Taking the Road Against Asthma
Every other day, the "Asthma Bus" rolls up to a public middle school in Philadelphia.
Its job? To help curb asthma among fifth and sixth graders, an age group especially vulnerable to one of the nation's most dramatically rising illnesses.
Federal health statistics show the number of Americans reporting asthma has nearly tripled since 1980 with nearly one-third of them under age 14.
The Asthma Bus came about from a unique blend of resources, including Salvatore Mangione, MD, Associate Professor of Medicine, Jefferson Medical College, and staff of the Hospital's graphics department.
Its concept as a mobile teaching center developed from the Philadelphia Asthma Task Force under Dr. Mangione's guidance, with $300,000 in funding by the British pharmaceutical company Glaxo Wellcome.
Calling asthma "the number-one health problem in schools," Dr. Mangione, a pulmonologist and asthma researcher, oversaw the design of the classroom on wheels after spotting the red double-decker British bus for sale outside London.
The job of designing the Asthma Bus to attract the very children it's meant to help fell to the talents of Janet Hoefling, Director, Marketing and University Graphics Department (M/UG), and Joseph DiDomenico, Graphic Designer.
In addition to completely designing the vehicle's exterior and two-level interior, Mr. DiDomenico created the logo and four personable "Asthma BUSters" cartoon characters that decorate the bus and form the core of visual teaching tools Mr. DiDomenico developed for the asthma education program taught by Sarah LaPorte, Asthma Educator.
Dr. Mangione and his team have found that nearly one-quarter of the 3,300 fifth- and sixth-graders in Philadelphia surveyed reported having asthma. In addition, almost one-third of all children had asthma symptoms, and only half of these were aware they had the disease.
At least 300 of the 1,500 students at Roberto Clemente Middle School are known to have asthma, making it the leading cause of absenteeism, says Patricia Mazzuca, Principal.
The Asthma Bus made its school year debut at the Clemente School, where John Chaney, the Temple University basketball coach who successfully overcame asthma, was featured guest.

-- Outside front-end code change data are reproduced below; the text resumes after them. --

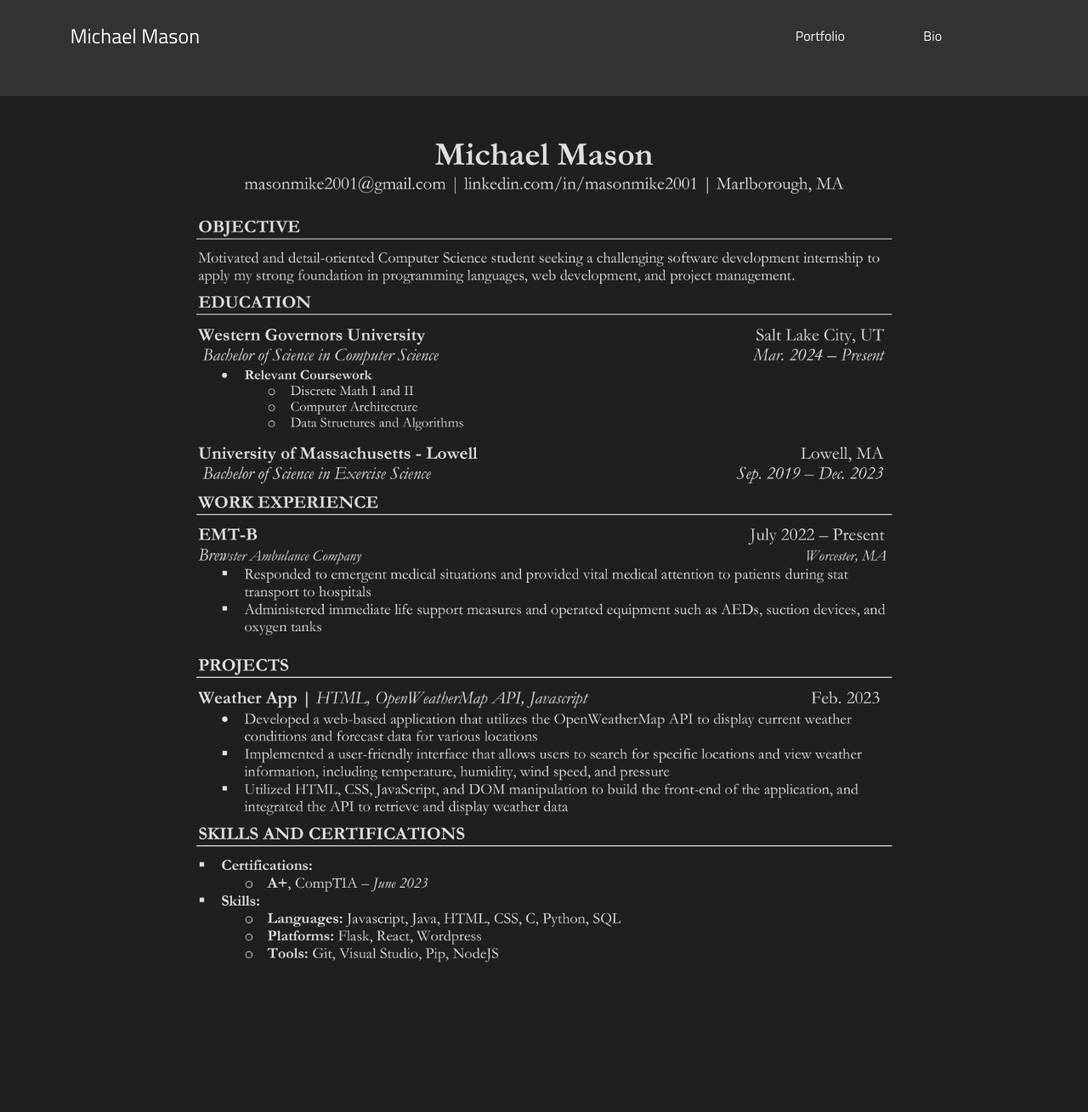
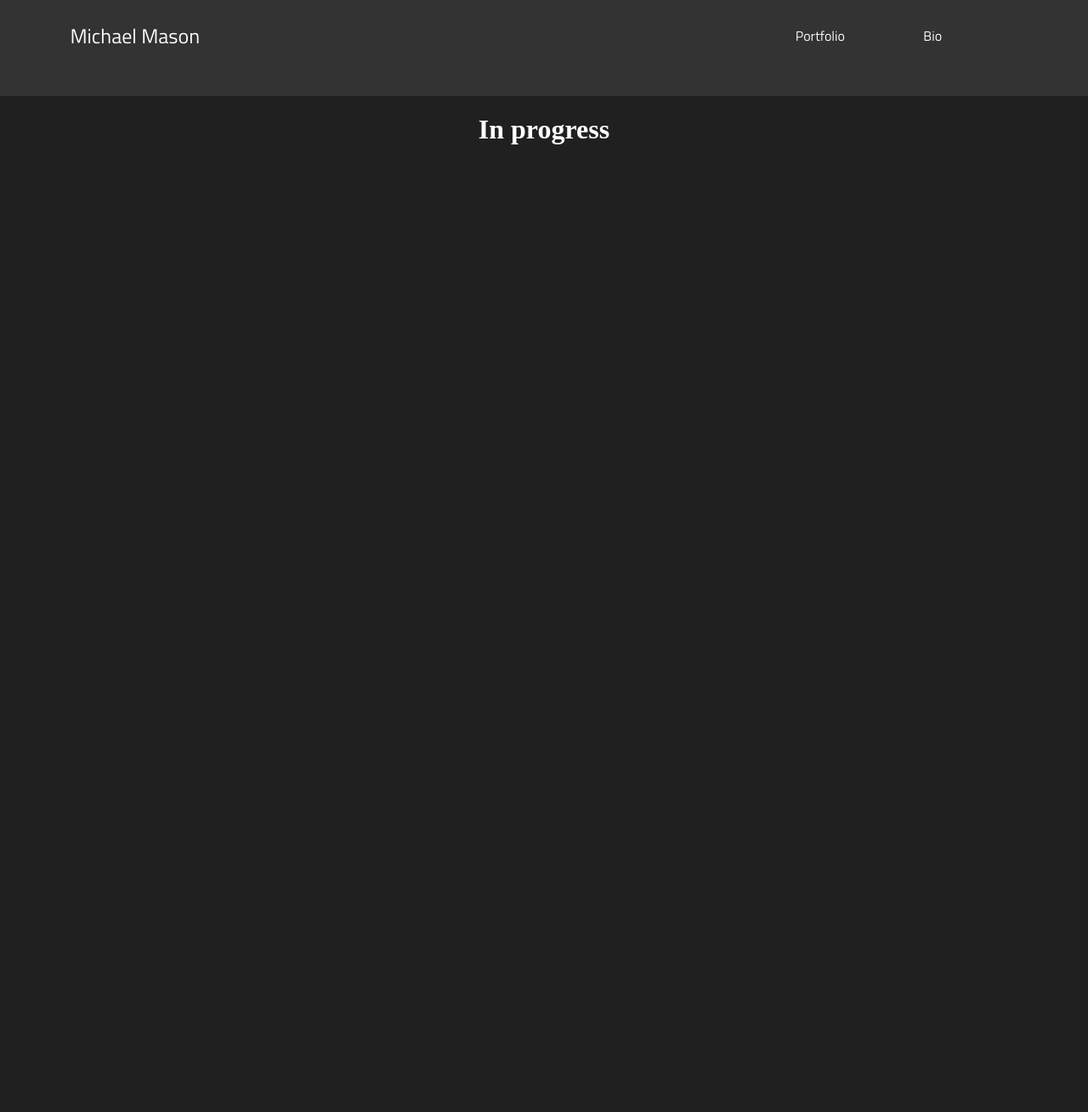
Before and after one commit to masonmike2001/portfolio-redo, a Flask app: page /bio in a window 1280 px wide. Shown: the whole page at 85% size. After the commit the page ends 170 px from the top, so only its background shows below. Run offline with Flask 3, Linux system fonts and the light colour scheme.

Commit message:
adds in progress bio page

```diff
--- a/templates/bio.html
+++ b/templates/bio.html
@@ -1,7 +1,8 @@
 {% extends "layout.html" %}
 {% block content %}
 <div>
-    <img src="../static/resume.png" alt="resume" class="resume">
+    <h1>In progress</h1>
+    <!-- <img src="../static/resume.png" alt="resume" class="resume"> -->
 </div>
 
 {% endblock %}
```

Employees may have spotted the Asthma Bus on Scott Plaza when it visited the University campus in October.